The following looks to me intuitively like a reasonable definition of data-directed programming:

extensive use of data structures to direct the control flow of the program.

For example, in Python there is no case or switch statement, and one suggested work-around is to use dictionaries. This looks to me like an example of data-directed programming.

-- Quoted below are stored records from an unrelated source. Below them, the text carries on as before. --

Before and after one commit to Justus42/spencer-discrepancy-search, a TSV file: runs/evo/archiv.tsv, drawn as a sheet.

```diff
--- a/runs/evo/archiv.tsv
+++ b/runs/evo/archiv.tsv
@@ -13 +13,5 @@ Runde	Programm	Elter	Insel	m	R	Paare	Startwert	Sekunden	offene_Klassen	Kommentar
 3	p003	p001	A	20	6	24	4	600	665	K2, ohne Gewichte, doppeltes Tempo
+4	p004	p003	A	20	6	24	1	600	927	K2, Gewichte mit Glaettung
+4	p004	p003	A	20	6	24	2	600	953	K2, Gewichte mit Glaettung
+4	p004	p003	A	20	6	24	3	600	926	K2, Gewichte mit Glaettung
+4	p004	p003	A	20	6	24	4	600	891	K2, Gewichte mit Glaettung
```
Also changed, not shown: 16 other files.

Is my understanding correct? If not, what would be the correct general definition? I would like to see any references.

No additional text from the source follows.